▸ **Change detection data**
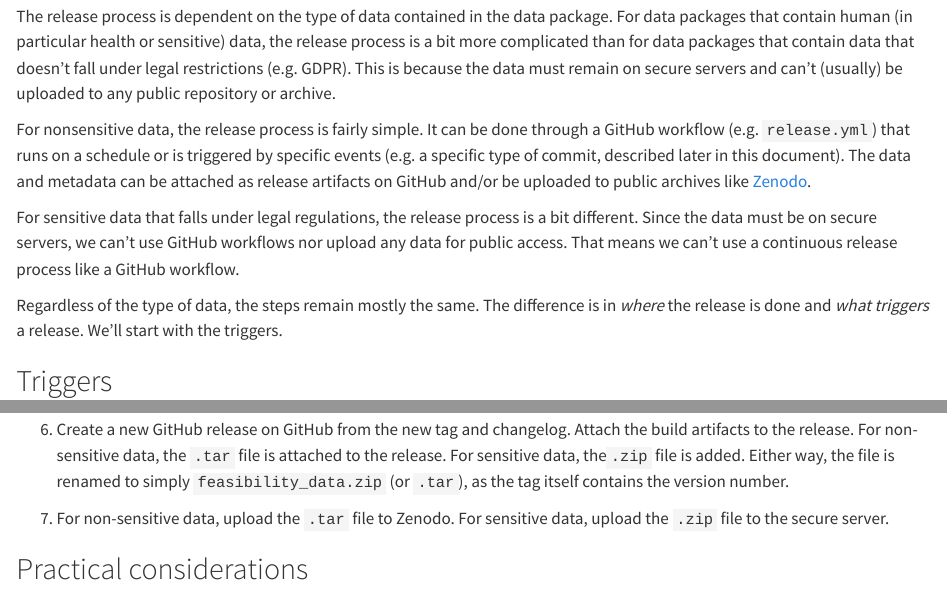
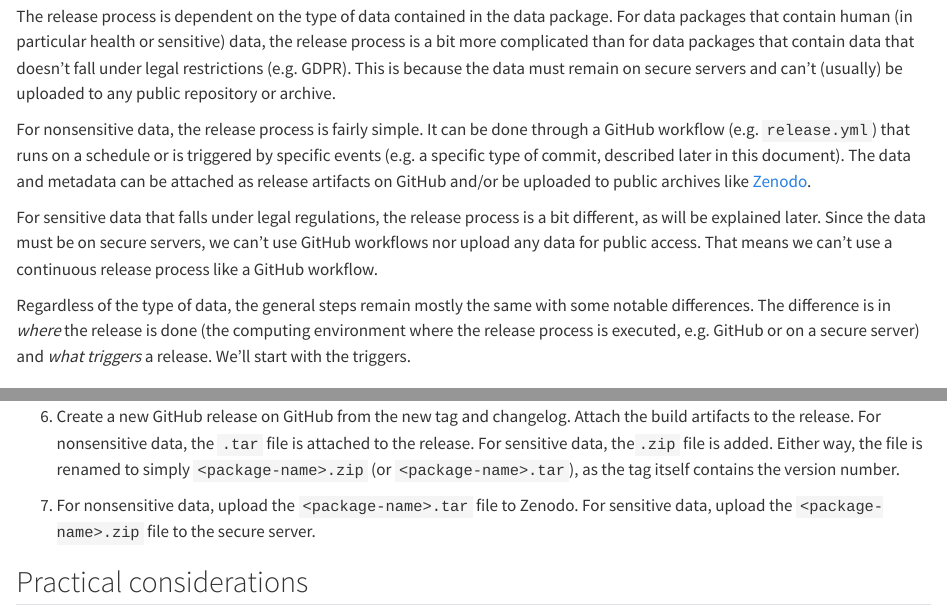
Before and after one commit to seedcase-project/data-pkg-guide, a Quarto document (docs/release.qmd): the page in a window 1100 px wide, from 150 px down, and a second part further down, joined at a grey line. Rendered offline with R 4.5, knitr and Pandoc in place of Quarto, with nearby package versions; drawn as R Markdown's standard HTML page in place of the format the file asks for.

Commit message:
refactor: ♻️ revise based on comments

```diff
--- a/docs/release.qmd
+++ b/docs/release.qmd
@@ -21,13 +21,14 @@ this document). The data and metadata can be attached as release artifacts on
 GitHub and/or be uploaded to public archives like [Zenodo](https://zenodo.org/).
 
 For sensitive data that falls under legal regulations, the release process is a
-bit different. Since the data must be on secure servers, we can't use GitHub
-workflows nor upload any data for public access. That means we can't use a
-continuous release process like a GitHub workflow.
+bit different, as will be explained later. Since the data must be on secure
+servers, we can't use GitHub workflows nor upload any data for public access.
+That means we can't use a continuous release process like a GitHub workflow.
 
-Regardless of the type of data, the steps remain mostly the same. The difference
-is in *where* the release is done and *what triggers* a release. We'll start
-with the triggers.
+Regardless of the type of data, the general steps remain mostly the same with
+some notable differences. The difference is in *where* the release is done (the
+computing environment where the release process is executed, e.g. GitHub or on a
+secure server) and *what triggers* a release. We'll start with the triggers.
 
 ## Triggers
 
@@ -169,13 +173,13 @@ release number:
    on that commit. Push the commit and the tag to GitHub.
 
 6. Create a new GitHub release on GitHub from the new tag and changelog. Attach
-   the build artifacts to the release. For non-sensitive data, the `.tar` file
-   is attached to the release. For sensitive data, the`.zip` file is added.
-   Either way, the file is renamed to simply `feasibility_data.zip` (or `.tar`),
-   as the tag itself contains the version number.
+   the build artifacts to the release. For nonsensitive data, the `.tar` file is
+   attached to the release. For sensitive data, the`.zip` file is added. Either
+   way, the file is renamed to simply `<package-name>.zip` (or
+   `<package-name>.tar`), as the tag itself contains the version number.
 
-7. For non-sensitive data, upload the `.tar` file to Zenodo. For sensitive data,
-   upload the `.zip` file to the secure server.
+7. For nonsensitive data, upload the `<package-name>.tar` file to Zenodo. For
+   sensitive data, upload the `<package-name>.zip` file to the secure server.
 
 ## Practical considerations
 
```
Also changed, not shown: docs/release.qmd (7 more changed lines).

▸ **What you have to do**
Look through the entries above; copy each line where the string "process" appears.

▸ **Exercise answer**
 For sensitive data that falls under legal regulations, the release process is a
-continuous release process like a GitHub workflow.
+That means we can't use a continuous release process like a GitHub workflow.
+computing environment where the release process is executed, e.g. GitHub or on a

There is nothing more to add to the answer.